same brand of slavish devotion that the rest of her party shows her. His
affection runs a little deeper, but he’s reserved about showing it. Not
because he has all the social savvy of a wheelbarrow full of sweet corn,
but because he’s still planning on leaving. This is all just a stop on
the road for him.
It’s not until that fledgling love is threatened that Tidus becomes a
hero. This is worthy of note. It’s not a sense of duty or honor or an
innate need to protect the people that drives Tidus to take up the
mantle, it’s that fate is threatening to take away his New World hussy,

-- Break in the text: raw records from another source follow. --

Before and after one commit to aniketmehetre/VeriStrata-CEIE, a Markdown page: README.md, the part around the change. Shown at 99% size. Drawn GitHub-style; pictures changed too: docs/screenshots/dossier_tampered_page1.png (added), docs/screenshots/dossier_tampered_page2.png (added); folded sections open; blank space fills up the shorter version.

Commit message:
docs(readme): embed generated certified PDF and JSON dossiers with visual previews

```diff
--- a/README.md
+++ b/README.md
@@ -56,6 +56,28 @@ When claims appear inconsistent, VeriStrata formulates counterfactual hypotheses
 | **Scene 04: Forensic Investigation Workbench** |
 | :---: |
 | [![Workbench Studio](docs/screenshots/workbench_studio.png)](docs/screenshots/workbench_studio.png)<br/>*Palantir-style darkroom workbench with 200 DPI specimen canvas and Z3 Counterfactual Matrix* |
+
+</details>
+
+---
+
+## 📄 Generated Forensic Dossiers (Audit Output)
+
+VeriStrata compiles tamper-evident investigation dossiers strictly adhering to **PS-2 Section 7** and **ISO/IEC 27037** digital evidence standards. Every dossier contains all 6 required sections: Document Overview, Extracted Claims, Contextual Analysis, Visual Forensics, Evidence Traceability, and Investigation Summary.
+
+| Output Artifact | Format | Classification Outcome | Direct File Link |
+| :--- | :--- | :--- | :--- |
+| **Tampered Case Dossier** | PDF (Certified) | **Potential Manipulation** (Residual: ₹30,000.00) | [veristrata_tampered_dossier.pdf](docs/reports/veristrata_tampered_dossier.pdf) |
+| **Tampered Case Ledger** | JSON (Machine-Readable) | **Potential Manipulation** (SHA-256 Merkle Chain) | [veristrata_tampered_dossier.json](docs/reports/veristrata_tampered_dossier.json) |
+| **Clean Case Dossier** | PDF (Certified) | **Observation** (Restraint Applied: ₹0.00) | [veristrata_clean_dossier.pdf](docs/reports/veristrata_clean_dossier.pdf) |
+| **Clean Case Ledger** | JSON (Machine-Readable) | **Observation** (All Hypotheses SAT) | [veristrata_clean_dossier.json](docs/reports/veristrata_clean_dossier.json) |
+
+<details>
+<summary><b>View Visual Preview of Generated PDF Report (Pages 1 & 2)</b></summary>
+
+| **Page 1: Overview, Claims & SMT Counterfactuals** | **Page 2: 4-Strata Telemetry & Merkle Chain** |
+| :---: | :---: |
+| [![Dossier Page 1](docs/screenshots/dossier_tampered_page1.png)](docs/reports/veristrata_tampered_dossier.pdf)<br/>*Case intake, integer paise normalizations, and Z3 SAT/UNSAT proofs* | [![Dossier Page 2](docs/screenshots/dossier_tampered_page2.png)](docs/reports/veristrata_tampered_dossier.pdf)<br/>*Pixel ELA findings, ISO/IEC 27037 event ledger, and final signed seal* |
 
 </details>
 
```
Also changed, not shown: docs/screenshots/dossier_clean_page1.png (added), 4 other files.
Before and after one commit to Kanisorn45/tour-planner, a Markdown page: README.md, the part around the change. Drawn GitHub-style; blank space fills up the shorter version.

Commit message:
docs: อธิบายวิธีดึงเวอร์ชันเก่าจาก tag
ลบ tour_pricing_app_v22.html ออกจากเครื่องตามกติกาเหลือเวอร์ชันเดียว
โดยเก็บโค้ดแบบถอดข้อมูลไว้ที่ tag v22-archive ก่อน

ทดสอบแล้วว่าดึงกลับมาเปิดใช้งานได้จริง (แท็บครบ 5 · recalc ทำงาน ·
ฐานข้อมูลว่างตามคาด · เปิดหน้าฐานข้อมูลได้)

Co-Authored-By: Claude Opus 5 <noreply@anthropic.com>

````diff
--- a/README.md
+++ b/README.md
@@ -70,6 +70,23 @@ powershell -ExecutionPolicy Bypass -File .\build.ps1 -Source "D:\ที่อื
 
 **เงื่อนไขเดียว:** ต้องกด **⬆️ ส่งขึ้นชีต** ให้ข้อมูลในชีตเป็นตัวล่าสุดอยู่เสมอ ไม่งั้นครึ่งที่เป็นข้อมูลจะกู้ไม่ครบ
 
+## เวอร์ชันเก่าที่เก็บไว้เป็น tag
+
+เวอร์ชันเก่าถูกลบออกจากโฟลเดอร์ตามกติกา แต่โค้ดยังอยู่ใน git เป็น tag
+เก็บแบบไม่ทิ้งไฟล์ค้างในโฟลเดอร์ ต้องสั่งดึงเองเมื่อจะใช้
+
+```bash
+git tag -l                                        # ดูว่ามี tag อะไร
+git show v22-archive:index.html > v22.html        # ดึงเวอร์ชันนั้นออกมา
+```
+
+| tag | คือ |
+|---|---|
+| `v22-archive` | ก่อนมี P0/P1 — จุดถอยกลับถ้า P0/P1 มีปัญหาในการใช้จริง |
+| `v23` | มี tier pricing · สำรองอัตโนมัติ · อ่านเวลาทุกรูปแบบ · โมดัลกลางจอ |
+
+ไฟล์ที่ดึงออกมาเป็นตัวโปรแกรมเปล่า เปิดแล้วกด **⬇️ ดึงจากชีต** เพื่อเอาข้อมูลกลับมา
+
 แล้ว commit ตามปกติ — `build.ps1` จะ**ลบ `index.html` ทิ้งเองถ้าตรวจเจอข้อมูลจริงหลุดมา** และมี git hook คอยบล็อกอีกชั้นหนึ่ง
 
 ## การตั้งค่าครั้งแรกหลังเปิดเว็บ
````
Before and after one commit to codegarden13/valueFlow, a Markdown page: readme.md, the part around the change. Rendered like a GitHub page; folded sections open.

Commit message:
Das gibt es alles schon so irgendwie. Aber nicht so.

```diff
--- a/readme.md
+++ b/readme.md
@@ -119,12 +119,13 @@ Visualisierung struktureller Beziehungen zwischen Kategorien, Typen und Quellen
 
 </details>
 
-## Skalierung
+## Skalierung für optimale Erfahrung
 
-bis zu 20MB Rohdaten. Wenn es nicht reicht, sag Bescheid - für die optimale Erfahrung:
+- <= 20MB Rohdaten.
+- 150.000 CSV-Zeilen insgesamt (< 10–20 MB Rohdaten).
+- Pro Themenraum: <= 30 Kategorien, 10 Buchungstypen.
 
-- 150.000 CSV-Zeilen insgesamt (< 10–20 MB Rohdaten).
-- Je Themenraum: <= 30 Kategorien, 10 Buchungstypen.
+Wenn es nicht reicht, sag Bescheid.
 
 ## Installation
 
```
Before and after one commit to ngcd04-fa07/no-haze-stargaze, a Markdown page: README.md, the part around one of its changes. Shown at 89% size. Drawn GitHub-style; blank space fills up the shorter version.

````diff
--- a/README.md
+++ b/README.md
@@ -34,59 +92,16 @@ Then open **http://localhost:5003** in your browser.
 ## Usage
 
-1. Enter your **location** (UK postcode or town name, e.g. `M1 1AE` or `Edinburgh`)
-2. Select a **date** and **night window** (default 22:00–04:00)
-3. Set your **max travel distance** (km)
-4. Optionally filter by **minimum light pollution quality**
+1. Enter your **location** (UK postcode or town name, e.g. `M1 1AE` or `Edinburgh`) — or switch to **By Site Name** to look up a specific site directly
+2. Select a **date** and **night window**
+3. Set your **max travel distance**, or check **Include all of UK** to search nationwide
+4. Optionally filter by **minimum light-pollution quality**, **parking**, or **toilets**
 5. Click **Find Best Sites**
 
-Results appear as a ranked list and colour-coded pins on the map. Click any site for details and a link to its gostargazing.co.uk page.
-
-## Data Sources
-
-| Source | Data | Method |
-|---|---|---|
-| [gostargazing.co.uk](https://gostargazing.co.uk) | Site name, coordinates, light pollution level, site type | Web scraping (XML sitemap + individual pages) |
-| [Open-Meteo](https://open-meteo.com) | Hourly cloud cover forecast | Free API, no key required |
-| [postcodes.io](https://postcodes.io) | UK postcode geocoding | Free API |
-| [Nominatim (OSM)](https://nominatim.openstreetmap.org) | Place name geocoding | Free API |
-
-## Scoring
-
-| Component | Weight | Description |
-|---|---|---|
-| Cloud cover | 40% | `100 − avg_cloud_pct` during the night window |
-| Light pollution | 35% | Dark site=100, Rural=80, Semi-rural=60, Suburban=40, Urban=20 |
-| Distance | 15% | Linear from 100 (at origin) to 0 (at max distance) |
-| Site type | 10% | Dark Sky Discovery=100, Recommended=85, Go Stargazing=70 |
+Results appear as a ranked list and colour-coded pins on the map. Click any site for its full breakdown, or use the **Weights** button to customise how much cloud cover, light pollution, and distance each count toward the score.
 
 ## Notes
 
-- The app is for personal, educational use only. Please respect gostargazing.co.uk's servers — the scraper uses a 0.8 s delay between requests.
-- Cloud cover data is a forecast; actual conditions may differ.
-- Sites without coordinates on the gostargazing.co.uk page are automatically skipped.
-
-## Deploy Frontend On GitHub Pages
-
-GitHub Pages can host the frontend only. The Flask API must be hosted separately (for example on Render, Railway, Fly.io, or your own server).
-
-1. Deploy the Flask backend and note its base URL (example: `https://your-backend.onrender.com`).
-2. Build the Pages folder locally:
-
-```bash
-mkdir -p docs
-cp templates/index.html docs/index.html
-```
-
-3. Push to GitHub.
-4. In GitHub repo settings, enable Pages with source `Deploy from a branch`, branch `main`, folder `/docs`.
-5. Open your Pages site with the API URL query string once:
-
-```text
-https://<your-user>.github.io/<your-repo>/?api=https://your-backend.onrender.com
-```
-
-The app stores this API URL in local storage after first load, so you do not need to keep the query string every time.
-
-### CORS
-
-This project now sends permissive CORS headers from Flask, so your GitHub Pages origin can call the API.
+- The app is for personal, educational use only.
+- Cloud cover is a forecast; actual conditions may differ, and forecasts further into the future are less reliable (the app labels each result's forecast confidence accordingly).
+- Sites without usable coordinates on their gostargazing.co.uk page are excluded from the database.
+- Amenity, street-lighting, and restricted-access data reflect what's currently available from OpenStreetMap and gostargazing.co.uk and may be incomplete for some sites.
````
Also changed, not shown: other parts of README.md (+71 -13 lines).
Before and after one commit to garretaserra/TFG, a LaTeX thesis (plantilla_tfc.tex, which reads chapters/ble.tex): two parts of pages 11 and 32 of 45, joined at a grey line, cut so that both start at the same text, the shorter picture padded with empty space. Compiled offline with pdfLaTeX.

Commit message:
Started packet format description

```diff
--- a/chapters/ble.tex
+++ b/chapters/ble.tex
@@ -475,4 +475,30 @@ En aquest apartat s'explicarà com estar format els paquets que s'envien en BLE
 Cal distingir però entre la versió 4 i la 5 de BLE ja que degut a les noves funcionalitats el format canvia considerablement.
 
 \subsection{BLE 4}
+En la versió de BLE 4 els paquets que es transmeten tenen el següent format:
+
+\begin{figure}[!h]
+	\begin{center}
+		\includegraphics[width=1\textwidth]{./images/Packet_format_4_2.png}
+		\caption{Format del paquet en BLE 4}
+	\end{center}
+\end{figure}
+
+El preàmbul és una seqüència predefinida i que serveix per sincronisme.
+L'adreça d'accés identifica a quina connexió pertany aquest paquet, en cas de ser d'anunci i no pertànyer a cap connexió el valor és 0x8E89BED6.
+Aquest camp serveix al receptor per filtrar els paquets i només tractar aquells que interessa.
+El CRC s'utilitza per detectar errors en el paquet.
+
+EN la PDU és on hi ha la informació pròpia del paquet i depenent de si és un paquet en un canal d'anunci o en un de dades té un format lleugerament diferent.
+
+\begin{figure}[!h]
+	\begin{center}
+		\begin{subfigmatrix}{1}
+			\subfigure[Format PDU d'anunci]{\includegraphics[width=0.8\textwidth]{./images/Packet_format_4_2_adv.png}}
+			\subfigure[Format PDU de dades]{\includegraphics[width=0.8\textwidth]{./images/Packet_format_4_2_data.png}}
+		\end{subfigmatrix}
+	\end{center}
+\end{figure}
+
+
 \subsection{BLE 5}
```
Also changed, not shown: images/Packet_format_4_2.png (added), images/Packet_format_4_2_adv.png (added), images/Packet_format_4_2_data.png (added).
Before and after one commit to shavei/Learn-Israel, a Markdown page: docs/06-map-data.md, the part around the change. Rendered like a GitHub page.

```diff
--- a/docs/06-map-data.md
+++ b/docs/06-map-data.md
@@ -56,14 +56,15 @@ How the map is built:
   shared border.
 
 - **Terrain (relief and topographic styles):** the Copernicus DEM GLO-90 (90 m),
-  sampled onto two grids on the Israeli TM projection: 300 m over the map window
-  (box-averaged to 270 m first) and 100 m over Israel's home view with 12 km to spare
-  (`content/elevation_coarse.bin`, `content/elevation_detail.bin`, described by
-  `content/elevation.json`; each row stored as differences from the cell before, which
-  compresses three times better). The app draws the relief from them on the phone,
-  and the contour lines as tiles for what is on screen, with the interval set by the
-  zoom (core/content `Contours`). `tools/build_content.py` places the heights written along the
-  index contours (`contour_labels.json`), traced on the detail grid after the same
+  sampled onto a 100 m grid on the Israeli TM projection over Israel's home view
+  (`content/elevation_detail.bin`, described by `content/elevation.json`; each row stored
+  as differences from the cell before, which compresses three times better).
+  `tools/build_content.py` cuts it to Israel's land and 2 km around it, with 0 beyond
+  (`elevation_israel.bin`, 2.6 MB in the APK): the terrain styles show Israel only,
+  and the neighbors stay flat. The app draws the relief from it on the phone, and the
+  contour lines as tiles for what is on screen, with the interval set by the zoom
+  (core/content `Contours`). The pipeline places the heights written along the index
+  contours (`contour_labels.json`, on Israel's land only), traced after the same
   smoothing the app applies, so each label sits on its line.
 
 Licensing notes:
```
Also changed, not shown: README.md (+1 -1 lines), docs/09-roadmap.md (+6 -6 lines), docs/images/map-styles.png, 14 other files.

and he’s not letting the universe go gentle into that good night until
he’s tapped that quite thoroughly.
Now we come to the crux of Tidus’s hero status, and the portion of the
story that everyone who says he does nothing but whine and complain
about daddy must have either failed to reach or ignored due to
steroid-induced rage coma: Tidus decides to defy an ancient religion,
endanger an entire continent and take on an enemy so large it generates
its own gravitational field, and his reasons for doing this aren’t even
altruistic. He wants to keep the ones who have become close to him, his
adoptive family so to speak, safe. The rest of the world (quite
literally) be damned.
Eventually Tidus figures out that he’s a dream of the Fayth, and that
saving Spira and the woman of his dreams will cause him to cease to be,
but Tidus finally reveals a manly side and decides to do it anyway. He
saves the world, gets to hold the girl mildly-more-than-platonically for
like 45 seconds and then bam, he fades away into nothingness.
It’s beautiful. It’s poetry. It’s damn good fiction, and the fact of the
matter is that it’s been a long time since I’ve seen that much depth of character out of a videogame protagonist. So you can play replay that clip of him laughing on Youtube and poke fun at the daddy issues all you want, but when asked to come up with a list of the greatest videogame protags of all time, personally, I’ll always turn to Tidus.
PS. Didn’t have time as this was already way too long, but someday maybe we’ll talk about THIS guy too: